The ICT in particular could invite amicus curiae (‘friends of the court’) to provide expert briefs on various legal/judicial matters, such as what are some of the concerns of the international community.
In the ECCC (Extraordinary Chambers in the Courts of Cambodia), an amicus curiae was provided for the Judicial Investigation opened against Kaing Guek Eav (alias ‘Duch’). In addition, the OHCHR submitted to the Supreme Court of Cambodia in June 2008 amicus curiae brief in relation to the men convicted of murdering trade union leader Chea Vichea.

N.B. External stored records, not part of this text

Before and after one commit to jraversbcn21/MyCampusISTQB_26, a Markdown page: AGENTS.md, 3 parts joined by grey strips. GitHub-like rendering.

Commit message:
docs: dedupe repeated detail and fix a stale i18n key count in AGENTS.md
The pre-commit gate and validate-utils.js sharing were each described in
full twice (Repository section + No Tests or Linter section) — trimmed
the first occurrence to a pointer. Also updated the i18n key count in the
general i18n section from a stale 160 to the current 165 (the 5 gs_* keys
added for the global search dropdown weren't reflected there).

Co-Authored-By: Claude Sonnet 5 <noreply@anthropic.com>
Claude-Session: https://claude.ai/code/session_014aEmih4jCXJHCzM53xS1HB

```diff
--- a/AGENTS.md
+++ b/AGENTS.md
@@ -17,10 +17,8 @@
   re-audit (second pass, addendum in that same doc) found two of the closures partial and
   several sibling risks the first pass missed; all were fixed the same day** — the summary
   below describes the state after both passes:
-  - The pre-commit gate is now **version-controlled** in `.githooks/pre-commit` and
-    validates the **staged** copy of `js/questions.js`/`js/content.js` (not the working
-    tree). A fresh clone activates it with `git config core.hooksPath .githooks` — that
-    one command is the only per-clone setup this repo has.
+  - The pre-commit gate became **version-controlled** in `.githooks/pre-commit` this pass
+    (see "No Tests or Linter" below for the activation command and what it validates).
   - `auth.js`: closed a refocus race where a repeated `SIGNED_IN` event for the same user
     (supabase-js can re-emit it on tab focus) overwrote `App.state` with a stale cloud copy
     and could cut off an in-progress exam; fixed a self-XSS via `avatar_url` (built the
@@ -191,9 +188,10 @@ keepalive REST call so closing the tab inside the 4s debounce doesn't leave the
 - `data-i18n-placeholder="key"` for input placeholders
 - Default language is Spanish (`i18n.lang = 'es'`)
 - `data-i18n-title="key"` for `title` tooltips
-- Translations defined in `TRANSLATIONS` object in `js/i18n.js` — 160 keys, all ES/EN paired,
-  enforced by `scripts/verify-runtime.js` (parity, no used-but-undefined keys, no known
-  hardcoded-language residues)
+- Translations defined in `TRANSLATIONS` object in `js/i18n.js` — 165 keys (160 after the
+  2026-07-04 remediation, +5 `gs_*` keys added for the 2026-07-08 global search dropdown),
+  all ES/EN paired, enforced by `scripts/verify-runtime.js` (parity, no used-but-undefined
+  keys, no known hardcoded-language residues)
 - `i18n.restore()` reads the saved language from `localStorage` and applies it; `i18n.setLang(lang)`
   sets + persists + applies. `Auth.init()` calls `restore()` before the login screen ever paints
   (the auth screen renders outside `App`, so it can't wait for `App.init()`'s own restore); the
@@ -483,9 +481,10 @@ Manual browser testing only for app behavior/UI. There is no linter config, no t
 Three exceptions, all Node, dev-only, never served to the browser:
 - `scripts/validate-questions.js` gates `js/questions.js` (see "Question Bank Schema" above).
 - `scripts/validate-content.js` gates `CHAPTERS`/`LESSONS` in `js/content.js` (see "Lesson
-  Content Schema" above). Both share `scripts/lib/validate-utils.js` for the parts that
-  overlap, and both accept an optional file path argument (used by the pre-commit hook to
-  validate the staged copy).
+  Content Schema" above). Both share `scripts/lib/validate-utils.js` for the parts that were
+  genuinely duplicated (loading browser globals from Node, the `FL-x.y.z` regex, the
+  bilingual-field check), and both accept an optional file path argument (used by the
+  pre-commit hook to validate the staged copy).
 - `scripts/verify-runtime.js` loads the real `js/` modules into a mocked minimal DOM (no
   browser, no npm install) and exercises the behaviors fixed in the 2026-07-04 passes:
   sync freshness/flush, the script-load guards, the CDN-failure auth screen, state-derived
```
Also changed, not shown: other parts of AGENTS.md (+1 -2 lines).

Another example that comes to mind is Guatemala. In 2003, relatives of some of the disappeared filed a complaint against a former civilian army collaborator, Felipe Cusanero Coj, claiming he was responsible for the disappearance of six farmers in the early 1980s.The issue went to the Guatemalan Constitutional Court, where the OHCHR submitted a brief as amicus curiae in 2009. It drew the Court’s attention to the position under international and regional human rights law, which sets out Guatemala’s international obligations to investigate, try and punish the perpetrators of human rights violations.
In order to ensure transparency and accountability, human rights organisations could also be asked to submit their briefs. In this way, instead of alienating the international community, the ICT could engage them. Experts such as Geoffrey Robertson QC, Richard J Rogers and Ahmed Ziauddin (but note, in this last case, it is compounded by the ICT-2 showcause notice following the Skype scandal) could be formally requested to provide their amicus briefs. This would create a culture of transparency and would give more credibility to the ICT process.
There is a political culture in Bangladesh that becomes immediately defensive in the face of criticism. We have seen that in the Padma Bridge corruption case and now the country will pay a heavy price (literally) for this. There is no point in acting in a defensive manner when it comes to the war crimes trial that is taking us back to the question of Bangladesh’s sovereignty. The politics of the blame game between national and international is neither wise nor strategic. This crucial moment in history will not come back to us. We need to reach out to the international community and provide our version of the narrative-and that has to be victim/survivor centred, responsive and responsible.
And I would like to remind those who had the patience to read this whole essay, Bangladeshi analysts must carry out systematic and quantitative investigation of lives lost and other grave sacrifices made throughout the war. Those of us who specialises in quantitative analyses must step up to this task.
— To be continued
(This article is the second installment of a three-part write-up. The first part ‘The scars of war, victory and justice’ was published on December 16.)
Bina D’Costa is the author of Nationbuilding, Gender and War Crimes in South Asia.